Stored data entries
[Start of Attachment]
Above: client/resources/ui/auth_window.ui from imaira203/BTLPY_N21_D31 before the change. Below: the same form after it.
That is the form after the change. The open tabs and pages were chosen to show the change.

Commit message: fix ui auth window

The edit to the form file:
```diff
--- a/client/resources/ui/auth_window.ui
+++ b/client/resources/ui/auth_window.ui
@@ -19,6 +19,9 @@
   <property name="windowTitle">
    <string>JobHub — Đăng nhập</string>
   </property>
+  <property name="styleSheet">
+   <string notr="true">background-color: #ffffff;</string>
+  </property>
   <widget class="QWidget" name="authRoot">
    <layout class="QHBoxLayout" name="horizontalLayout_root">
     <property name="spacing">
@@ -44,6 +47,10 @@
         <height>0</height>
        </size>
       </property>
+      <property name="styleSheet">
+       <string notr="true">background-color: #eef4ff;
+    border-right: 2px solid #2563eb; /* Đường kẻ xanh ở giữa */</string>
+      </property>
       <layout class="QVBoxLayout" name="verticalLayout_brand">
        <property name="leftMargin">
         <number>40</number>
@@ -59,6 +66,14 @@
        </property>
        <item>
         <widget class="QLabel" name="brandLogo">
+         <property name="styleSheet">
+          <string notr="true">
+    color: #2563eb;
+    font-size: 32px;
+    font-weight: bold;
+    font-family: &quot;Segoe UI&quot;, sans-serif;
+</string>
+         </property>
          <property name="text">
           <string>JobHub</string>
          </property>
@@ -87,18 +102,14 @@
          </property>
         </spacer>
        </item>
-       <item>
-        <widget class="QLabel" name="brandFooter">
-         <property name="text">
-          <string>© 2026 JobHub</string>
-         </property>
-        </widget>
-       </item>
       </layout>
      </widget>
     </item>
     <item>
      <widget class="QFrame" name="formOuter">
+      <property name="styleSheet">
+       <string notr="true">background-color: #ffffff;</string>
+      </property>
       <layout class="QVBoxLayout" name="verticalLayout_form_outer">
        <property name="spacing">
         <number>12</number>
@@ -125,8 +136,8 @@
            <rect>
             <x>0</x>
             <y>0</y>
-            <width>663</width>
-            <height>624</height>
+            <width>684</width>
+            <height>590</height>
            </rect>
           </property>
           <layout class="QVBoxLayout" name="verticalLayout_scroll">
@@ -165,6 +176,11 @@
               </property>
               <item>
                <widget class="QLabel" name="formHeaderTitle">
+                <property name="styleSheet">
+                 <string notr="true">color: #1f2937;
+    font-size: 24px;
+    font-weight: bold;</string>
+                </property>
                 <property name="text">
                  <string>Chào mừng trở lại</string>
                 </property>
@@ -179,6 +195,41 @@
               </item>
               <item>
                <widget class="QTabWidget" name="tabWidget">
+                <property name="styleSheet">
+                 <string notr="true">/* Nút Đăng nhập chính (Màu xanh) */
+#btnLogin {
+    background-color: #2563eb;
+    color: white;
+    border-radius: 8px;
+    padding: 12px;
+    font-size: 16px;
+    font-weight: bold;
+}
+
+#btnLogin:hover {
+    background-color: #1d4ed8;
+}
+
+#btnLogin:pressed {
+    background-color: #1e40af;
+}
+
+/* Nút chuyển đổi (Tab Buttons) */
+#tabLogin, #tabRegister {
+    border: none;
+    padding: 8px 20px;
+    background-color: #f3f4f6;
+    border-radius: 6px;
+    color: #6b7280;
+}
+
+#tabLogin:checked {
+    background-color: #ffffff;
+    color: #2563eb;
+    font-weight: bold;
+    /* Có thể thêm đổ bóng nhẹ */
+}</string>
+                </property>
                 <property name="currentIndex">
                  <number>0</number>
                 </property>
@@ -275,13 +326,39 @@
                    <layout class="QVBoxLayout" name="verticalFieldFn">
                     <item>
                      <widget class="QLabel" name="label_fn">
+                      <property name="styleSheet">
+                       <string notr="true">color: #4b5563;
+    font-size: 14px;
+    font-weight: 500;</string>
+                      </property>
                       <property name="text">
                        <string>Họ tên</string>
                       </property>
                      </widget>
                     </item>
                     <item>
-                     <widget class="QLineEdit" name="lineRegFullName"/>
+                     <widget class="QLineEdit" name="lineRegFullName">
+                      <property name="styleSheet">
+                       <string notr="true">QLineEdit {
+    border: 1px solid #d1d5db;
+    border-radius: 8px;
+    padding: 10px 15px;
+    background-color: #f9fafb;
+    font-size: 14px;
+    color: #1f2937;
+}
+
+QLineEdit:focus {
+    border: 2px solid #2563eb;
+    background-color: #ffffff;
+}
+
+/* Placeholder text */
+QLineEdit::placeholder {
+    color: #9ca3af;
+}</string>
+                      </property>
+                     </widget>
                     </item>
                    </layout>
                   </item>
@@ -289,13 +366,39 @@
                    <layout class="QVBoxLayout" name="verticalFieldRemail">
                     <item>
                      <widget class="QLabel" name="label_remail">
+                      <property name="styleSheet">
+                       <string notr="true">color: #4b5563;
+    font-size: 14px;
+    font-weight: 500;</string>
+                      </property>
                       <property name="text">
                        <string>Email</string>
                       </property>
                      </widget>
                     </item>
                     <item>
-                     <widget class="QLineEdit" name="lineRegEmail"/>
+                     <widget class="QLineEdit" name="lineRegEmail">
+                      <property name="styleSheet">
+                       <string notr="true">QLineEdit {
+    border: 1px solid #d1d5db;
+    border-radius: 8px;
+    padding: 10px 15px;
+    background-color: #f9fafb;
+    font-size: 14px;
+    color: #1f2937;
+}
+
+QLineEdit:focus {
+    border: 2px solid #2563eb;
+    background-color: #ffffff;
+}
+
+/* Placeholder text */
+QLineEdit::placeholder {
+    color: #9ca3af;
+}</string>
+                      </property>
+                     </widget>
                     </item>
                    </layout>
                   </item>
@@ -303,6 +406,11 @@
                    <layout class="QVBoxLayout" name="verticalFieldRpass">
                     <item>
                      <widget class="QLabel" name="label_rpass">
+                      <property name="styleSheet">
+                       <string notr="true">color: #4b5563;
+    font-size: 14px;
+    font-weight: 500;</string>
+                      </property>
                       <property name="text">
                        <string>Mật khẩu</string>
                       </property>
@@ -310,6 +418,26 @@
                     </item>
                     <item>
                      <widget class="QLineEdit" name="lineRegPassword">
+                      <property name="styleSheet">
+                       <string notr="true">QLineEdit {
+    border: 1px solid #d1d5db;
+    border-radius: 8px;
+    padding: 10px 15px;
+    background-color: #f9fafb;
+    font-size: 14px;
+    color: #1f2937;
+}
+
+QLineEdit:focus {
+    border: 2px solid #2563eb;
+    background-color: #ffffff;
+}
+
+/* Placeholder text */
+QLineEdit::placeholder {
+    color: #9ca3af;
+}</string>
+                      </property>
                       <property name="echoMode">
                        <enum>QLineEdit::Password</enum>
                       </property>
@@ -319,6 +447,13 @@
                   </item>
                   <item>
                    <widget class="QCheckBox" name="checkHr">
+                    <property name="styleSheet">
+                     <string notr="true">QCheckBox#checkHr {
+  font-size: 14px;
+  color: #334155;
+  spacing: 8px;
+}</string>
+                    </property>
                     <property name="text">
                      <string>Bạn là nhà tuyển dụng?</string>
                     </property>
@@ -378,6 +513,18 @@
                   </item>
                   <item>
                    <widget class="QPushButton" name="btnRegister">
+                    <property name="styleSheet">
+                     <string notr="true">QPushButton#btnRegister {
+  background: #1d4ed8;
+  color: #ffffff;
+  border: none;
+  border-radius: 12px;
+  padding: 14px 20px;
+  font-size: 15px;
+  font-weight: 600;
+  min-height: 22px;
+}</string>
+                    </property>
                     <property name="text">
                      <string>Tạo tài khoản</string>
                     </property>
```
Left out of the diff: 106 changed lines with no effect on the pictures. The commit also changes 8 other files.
[End of Attachment]
[Start of Attachment]
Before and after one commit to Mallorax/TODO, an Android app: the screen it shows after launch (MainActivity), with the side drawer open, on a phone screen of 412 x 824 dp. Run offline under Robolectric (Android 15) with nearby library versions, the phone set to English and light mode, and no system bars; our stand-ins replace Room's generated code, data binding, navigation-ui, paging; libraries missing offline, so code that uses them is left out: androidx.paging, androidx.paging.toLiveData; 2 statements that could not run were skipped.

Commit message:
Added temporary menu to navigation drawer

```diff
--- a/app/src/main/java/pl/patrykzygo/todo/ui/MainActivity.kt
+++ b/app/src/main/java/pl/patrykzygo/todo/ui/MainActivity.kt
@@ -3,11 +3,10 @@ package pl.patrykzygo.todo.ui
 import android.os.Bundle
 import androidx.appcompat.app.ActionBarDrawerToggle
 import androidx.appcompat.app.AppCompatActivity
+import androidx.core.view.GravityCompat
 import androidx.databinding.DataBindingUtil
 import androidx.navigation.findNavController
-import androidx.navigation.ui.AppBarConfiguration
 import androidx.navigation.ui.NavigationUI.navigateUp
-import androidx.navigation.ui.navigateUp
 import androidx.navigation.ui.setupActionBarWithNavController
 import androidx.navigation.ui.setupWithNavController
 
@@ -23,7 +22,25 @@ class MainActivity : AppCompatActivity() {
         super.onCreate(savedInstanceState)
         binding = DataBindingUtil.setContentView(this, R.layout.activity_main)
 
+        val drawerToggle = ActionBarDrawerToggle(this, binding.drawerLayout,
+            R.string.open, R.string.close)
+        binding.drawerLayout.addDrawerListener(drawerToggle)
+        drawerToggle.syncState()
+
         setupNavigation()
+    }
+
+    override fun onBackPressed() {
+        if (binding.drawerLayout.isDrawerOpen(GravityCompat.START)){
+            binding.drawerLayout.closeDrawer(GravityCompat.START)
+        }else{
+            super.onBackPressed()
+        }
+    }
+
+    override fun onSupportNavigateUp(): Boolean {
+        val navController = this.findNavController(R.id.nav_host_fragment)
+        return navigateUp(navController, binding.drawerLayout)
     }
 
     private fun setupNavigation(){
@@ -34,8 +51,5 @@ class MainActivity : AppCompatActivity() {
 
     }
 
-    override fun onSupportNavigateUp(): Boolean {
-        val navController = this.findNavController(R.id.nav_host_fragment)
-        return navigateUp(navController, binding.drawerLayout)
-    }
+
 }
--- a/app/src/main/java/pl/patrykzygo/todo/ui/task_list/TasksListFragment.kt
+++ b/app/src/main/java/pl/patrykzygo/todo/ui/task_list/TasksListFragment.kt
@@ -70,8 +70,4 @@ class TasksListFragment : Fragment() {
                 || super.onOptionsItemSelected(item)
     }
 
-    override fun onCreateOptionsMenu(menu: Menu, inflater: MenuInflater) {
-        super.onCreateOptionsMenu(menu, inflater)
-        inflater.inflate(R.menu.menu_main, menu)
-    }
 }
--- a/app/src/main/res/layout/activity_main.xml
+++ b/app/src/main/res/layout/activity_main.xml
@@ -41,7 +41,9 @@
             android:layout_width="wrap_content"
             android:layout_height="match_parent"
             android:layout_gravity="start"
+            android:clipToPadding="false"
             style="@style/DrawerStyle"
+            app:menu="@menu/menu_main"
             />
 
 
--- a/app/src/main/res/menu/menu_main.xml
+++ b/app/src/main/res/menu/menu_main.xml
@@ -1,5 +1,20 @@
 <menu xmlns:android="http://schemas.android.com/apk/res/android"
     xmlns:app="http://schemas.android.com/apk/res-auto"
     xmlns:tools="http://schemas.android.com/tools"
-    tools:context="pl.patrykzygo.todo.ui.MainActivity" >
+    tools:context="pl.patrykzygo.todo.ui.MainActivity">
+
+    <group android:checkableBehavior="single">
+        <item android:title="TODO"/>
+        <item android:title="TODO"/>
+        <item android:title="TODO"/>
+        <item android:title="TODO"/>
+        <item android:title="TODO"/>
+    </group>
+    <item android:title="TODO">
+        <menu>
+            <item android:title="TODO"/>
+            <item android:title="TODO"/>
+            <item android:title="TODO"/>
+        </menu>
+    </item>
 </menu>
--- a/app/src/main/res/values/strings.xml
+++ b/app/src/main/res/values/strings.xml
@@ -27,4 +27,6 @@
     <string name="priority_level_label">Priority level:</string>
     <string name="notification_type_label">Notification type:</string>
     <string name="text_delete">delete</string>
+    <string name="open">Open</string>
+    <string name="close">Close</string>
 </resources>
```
[End of Attachment]
[Start of Attachment]
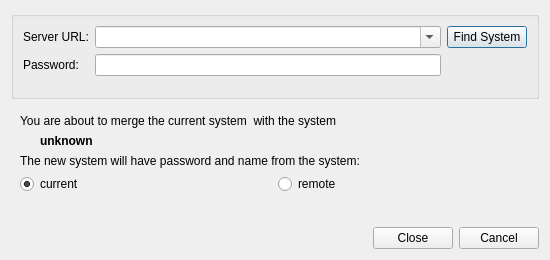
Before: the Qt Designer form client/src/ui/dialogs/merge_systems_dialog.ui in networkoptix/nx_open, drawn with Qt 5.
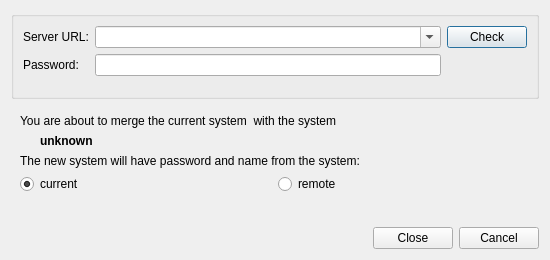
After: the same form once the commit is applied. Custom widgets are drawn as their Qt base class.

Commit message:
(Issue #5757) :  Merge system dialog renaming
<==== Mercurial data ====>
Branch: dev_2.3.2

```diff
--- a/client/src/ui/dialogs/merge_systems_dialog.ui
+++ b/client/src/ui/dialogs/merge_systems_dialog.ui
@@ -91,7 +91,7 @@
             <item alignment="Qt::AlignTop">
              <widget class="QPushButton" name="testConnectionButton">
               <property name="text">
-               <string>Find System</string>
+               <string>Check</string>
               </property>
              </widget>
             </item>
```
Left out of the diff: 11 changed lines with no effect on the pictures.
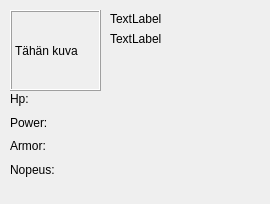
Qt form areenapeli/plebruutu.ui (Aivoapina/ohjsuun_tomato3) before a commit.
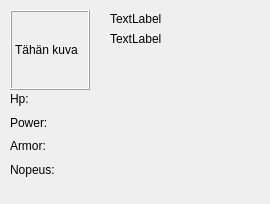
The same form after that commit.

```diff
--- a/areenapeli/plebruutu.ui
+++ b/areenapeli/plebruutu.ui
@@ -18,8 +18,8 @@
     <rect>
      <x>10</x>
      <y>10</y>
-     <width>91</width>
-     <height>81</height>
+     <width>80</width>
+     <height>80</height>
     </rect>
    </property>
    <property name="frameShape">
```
[End of Attachment]
#### [WHAT NEEDS TO BE DONE]
Counting the lines above that hold "resources", reply with the number and no other words.

#### [REPLY TO THE EXERCISE]
4